As cities watch their budgets erode with state aid cuts, declining property tax revenues and sagging permit fees, a small savior has emerged: the streetlight utility fee.
Communities from Richfield to South St. Paul and Forest Lake to St. Cloud are among the cities that have recently passed or are expected to pass streetlight fees. At least 20 others have considered such fees.
"It's really an indicator of how strapped cities are feeling with their budgets," said Anne Finn, a lobbyist with the League of Minnesota Cities. "They may not have looked at this before because it's probably not the most popular revenue-raising tool with residents.

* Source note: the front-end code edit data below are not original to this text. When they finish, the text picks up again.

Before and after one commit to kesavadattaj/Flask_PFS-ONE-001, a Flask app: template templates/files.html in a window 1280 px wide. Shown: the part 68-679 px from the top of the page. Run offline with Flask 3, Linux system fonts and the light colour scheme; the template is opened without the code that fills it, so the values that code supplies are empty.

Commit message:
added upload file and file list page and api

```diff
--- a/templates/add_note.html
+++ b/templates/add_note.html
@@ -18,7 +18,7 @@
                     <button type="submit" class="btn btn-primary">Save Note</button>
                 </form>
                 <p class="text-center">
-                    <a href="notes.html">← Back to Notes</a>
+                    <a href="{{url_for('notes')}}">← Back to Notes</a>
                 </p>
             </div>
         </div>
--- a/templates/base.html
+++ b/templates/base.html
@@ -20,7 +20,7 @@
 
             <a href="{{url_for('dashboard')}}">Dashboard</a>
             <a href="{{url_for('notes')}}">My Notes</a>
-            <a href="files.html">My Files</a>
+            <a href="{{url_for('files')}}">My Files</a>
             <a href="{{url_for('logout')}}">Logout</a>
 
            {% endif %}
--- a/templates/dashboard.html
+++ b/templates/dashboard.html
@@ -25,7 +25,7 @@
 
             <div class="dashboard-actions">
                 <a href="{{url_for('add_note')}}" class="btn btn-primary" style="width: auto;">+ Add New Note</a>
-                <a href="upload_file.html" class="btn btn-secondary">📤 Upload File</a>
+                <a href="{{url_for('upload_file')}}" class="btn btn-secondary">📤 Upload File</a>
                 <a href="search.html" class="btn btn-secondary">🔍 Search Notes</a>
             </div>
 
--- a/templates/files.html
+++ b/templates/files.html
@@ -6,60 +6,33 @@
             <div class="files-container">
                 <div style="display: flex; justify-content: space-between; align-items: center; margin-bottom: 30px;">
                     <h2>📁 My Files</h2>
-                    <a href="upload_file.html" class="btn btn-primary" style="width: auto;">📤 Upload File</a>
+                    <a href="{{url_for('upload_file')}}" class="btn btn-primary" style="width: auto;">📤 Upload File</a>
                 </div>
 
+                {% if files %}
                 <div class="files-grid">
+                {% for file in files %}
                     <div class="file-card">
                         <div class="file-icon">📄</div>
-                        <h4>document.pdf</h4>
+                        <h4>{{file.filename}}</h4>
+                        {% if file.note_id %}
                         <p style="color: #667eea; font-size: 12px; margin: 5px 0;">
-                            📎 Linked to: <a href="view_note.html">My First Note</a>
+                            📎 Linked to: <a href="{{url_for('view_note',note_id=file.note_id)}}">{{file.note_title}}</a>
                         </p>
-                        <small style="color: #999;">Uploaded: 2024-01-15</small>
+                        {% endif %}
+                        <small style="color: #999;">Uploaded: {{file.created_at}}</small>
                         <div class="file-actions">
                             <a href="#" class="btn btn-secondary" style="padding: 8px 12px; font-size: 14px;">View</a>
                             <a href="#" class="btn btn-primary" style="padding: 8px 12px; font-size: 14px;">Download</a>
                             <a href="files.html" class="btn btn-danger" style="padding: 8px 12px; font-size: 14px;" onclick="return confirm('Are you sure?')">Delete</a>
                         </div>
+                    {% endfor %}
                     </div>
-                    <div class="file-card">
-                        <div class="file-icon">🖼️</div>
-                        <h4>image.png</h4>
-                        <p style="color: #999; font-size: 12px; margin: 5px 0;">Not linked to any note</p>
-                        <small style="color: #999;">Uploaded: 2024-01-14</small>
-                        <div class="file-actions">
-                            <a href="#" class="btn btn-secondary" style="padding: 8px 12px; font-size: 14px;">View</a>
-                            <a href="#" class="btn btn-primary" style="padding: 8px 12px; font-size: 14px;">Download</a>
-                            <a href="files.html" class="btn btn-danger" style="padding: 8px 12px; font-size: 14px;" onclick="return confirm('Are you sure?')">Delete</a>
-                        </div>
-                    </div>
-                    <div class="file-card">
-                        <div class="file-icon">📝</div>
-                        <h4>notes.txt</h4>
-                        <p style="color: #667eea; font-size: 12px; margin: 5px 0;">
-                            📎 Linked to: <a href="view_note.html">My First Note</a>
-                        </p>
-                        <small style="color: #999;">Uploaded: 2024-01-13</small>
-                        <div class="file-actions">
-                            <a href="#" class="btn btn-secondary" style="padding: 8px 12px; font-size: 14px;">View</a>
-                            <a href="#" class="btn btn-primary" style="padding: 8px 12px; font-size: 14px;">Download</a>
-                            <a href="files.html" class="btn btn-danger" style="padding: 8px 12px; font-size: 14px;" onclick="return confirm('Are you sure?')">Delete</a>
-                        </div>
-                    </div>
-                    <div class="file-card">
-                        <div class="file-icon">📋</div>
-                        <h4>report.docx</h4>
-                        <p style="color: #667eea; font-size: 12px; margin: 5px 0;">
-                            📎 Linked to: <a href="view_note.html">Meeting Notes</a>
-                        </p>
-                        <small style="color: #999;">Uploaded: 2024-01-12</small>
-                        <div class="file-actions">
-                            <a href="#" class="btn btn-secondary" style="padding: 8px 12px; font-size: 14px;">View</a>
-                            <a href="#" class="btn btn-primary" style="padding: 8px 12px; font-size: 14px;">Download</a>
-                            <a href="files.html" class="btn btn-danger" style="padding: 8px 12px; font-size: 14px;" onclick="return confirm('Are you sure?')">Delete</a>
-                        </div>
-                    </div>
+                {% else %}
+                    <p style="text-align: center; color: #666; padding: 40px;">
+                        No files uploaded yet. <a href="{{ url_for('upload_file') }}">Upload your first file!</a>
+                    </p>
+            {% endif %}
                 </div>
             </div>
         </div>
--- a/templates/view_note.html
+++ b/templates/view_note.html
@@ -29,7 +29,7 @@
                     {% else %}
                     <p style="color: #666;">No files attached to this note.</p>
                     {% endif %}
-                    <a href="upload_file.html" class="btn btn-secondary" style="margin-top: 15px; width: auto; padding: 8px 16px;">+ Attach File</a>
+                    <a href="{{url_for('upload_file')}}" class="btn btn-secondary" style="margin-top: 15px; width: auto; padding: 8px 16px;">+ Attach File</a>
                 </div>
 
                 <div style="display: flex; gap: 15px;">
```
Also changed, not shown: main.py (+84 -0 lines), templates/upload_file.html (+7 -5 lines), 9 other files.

But they're feeling there aren't that many options left, and this is one thing they can do to pay for a service that residents need."
In Richfield, a city hammered by state aid cuts that total $2.48 million between 2008 and 2010, the City Council is expected to approve a streetlight fee on Tuesday. It would charge each residence between $20 and $24 per year to raise $317,000 to keep the city's streets brightly lit. The cost previously was paid from the city's general fund. But with a 2010 budget that is anticipated to be nearly 3 percent smaller than this year's, the city needs the money, said City Manager Steve Devich.
"This reflects the actual cost of electricity and maintaining the lights," he said. "A well-lit community is a safe community, and that's something this community has valued."
Levy limits that last until tax year 2012 cap property tax increases and state law limits what Minnesota cities can do to raise funds. But state law allows cities to use "service charges," including fees for garbage and recycling, sewer maintenance and use of city-owned recreational facilities. Among the lesser-known things cities can charge fees for are police escorts, copies of traffic accident reports and street lighting.
Use of the streetlight utility fee isn't a slam dunk even in cities that need the money. In many cities, discussion about whether to impose the fee has spurred discussions about equity. Are there lights that everyone should pay for? What if lights are on a dead-end street that no one except residents uses? What about schools on huge sites, or people who live on dark rural roads that are part of a well-lit city?
City councils in Minneapolis, Edina and St. Louis Park all discussed enacting a citywide streetlight fee and decided against adopting one this year. On Friday, the Minneapolis City Council did approve a fee for streetlights and routine street maintenance, but only for entities that don't pay property taxes.
In St. Louis Park, Mayor Jeff Jacobs said the City Council had concerns about fairness. "If we did a curb-and-gutter fee, or alley paving, you could calculate how much your property is benefitting," he said. "That's harder with light."
Jacobs said he felt a streetlight charge added to a long list of fees on a utility bill was a hidden way to raise taxes. "People get a little annoyed with nickel-and-dime stuff," he said. "If you're going to raise my taxes, be honest about it and look me in the eye and do it. It felt like a bit of a shell game, and we didn't want to do it."
But officials in cities that have been hit harder by state cuts and declining property values say that the alternative to the streetlight fee is cutting deeper into city services.